May 23, 2024

Isabel Thelen headshotIsabel Thelen ♦ St. Johns
Senior ♦ Tennis

Playing as part of St. Johns’ singles lineup for the fourth season – and at No. 1 singles for the second straight – Thelen will bring a 22-1 record into next weekend’s Lower Peninsula Division 3 Finals at Kalamazoo College and Western Michigan University. Thelen won her Regional last week, giving up only five games total in sweeping all three matches that day while also helping the Redwings finish runner-up to advance to the Finals as a team.

All of Thelen’s wins this spring have come in two sets, and her only loss was to Battle Creek Lakeview’s Maddy Simonds, who will be playing in the Division 2 Finals next weekend. Thelen also claimed the No. 1 singles championship at the Capital Area Activities Conference Red Tournament on Tuesday, winning both matches 6-0, 6-0. She’s a combined 91-10 during her high school career, and she also capped her basketball career this winter earning all-area and all-league honors. She will study next at Lansing Community College, possibly health sciences.

@mhsaasports 🎾POW: Isabel Thelen #tennis #stjohns #letsgo #champion #part1 #highschoolsports #tiktalk #interview #performanceoftheweek #mistudentaid #fyp #MHSAA ♬ original sound - MHSAA

@mhsaasports 🎾POW: Isabel Thelen #tiktalk #questiontime #part2 #culvers #cat #airheadextreme #night #sand #beach #performanceoftheweek #mistudentaid #fyp #MHSAA ♬ original sound - MHSAA

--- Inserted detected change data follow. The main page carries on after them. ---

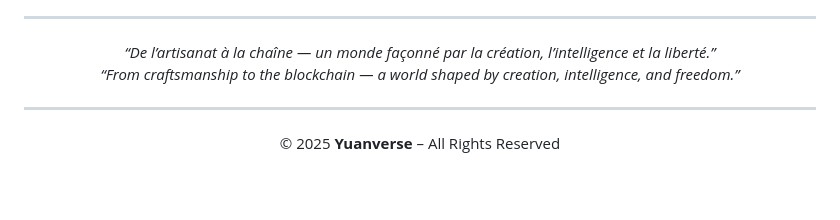
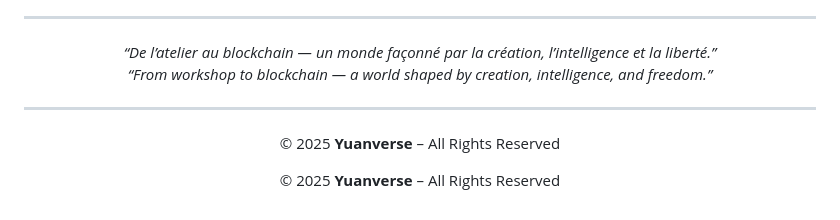
Before and after one commit to yuancoins/Yuancoin-Source, a Markdown page: README.md, the part around one of its changes. Rendered like a GitHub page; blank space fills up the shorter version.

```diff
--- a/README.md
+++ b/README.md
@@ -75,8 +78,8 @@ The project includes a unified wallet (Desktop / Mobile / Web), a dynamic reward
 ---
 
 <p align="center">
-  <i>“De l’artisanat à la chaîne — un monde façonné par la création, l’intelligence et la liberté.”</i><br>
-  <i>“From craftsmanship to the blockchain — a world shaped by creation, intelligence, and freedom.”</i>
+  <i>“De l’atelier au blockchain — un monde façonné par la création, l’intelligence et la liberté.”</i><br>
+  <i>“From workshop to blockchain — a world shaped by creation, intelligence, and freedom.”</i>
 </p>
 
 ---
@@ -84,3 +87,8 @@ The project includes a unified wallet (Desktop / Mobile / Web), a dynamic reward
 <p align="center">
   © 2025 <b>Yuanverse</b> – All Rights Reserved
 </p>
+
+
+<p align="center">
+  © 2025 <b>Yuanverse</b> – All Rights Reserved
+</p>
```
Also changed, not shown: other parts of README.md (+28 -25 lines).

Follow the MHSAA on TikTok.'s "Performance of the Week" features are powered by MI Student Aid, a division within the Department of Lifelong Education, Advancement, and Potential (MiLEAP). MI Student Aid encourages students to pursue postsecondary education by providing access to student financial resources and information. MI Student Aid administers the state’s 529 college savings programs (MET/MESP), as well as scholarship and grant programs that help make college Accessible, Affordable and Attainable for you. Connect with MI Student Aid at and find more information on Facebook and Twitter @mistudentaid.

Past 2023-24 Honorees

May 16: Ally Katinas, Novi lacrosse - Report
May 9:
Peter Roehl, Rochester Adams - Report
May 2:
Lilah Smith, Richland Gull Lake soccer - Report
April 25:
Mason Mayne, Lawton track & field - Report
April 18:
Alli Wright, Jenison softball - Report
April 11:
Chloe Wishart, Trenton soccer - Report
March 28:
Jenna Maki, Ishpeming basketball - Report
March 22:
Jaremiah Palmer, Niles Brandywine basketball - Report
March 15:
Leah Hodge, North Farmington gymnastics - Report
March 8:
Darius Marines, Detroit Catholic Central wrestling - Report
March 1:
Rylee Smith, Zeeland West bowling - Report
Feb. 22:
Caleb Lewandowski, Traverse City West skiing - Report
Feb. 15:
Jadin Mix, Onaway basketball - Report
Feb. 8:
Onalee Wallis, Cadillac skiing - Report
Feb. 1:
Abbey DeGraw, Rochester Hills Stoney Creek competitive cheer - Report
Jan. 25:
Ewan Todd, Riverview swimming - Report
Jan. 18:
Ashley Weller, Jackson Northwest basketball - Report
Jan. 11:
Michael Baldwin, Saginaw Arthur Hill wrestling - Report
Dec. 15:
Jena Fijolek, Fenton bowling - Report
Dec. 8:
Sophia Wagner, Escanaba gymnastics - Report
Dec. 1:
Isaiah Marshall, Southfield Arts & Technology football - Report
Nov. 24:
Sarah Bradley, Clarkston Everest Collegiate volleyball - Report
Nov. 17:
Kalieb Osborne, Waterford Mott football - Report
Nov. 10:
Tekalegn Vlasma, Muskegon Western Michigan Christian soccer - Report
Nov. 3:
Colton Kinnie, Birmingham Seaholm football - Report
Oct. 27:
Lauren Timpf, Macomb Lutheran North golf - Report
Oct. 20:
Alena Li, Okemos golf - Report
Oct. 13:
Seth Norder, Grand Haven cross country - Report
Oct. 5:
Paige Anderson, Muskegon Reeths-Puffer golf - Report
Sept. 29:
MacKenzie Bisballe, Lake City volleyball - Report
Sept. 22:
Jhace Massey, Gladwin football - Report
Sept. 15:
Kaylee Draper, Sturgis swimming - Report
Sept. 8:
Owen Jackson, Traverse City St. Francis tennis - Report
Sept. 1:
Rachel Forsyth, Ann Arbor Pioneer cross country - Report

(Action photo by Alex Parsons; headshot by Iryshe Photography.)